──────── DATA PROVIDED ────────

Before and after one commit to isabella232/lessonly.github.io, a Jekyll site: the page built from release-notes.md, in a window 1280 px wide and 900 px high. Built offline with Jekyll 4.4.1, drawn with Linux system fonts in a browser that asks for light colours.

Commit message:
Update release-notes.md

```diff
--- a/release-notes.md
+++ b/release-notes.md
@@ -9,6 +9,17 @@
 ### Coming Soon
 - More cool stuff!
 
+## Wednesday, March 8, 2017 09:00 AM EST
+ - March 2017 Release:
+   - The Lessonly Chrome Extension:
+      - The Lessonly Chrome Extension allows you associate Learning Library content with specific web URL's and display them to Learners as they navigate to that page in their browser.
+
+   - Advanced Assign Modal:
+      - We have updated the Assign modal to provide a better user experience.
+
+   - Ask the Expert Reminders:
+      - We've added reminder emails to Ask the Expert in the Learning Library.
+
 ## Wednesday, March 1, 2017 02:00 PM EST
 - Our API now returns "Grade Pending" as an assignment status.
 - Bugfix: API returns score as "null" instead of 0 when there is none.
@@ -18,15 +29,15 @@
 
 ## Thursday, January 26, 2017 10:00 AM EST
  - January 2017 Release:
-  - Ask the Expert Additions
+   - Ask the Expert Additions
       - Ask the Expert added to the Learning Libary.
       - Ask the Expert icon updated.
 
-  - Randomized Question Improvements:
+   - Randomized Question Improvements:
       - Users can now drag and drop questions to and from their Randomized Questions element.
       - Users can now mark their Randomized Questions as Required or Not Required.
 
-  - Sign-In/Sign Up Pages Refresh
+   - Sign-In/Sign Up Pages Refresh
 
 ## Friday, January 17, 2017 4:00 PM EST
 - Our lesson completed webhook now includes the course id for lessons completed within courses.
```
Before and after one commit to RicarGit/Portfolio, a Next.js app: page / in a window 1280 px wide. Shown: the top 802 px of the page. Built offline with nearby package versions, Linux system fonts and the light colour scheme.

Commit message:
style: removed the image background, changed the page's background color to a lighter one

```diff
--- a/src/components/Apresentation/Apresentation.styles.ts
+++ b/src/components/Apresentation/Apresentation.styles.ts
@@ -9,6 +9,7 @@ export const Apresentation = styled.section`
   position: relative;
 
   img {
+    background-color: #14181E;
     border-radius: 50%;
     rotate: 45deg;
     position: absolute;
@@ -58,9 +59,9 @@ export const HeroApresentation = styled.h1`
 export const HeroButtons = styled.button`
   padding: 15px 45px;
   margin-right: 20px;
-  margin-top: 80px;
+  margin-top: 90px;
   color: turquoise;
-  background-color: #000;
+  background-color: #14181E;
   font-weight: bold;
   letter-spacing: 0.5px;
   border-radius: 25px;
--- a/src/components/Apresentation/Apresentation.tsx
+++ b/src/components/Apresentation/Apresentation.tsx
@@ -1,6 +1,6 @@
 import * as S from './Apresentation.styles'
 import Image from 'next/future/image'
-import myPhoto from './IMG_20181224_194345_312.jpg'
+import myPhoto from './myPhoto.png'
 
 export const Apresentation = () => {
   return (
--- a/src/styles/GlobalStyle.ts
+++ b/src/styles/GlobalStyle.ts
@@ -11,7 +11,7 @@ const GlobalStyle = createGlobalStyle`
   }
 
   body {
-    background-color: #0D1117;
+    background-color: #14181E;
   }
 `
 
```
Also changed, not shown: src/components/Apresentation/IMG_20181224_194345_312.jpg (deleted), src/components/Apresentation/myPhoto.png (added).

────────

**WHAT YOU SHOULD DO**. For the listing above, say how many lines hold the string "background". Give only that number.

**YOUR RESPONSE**. 6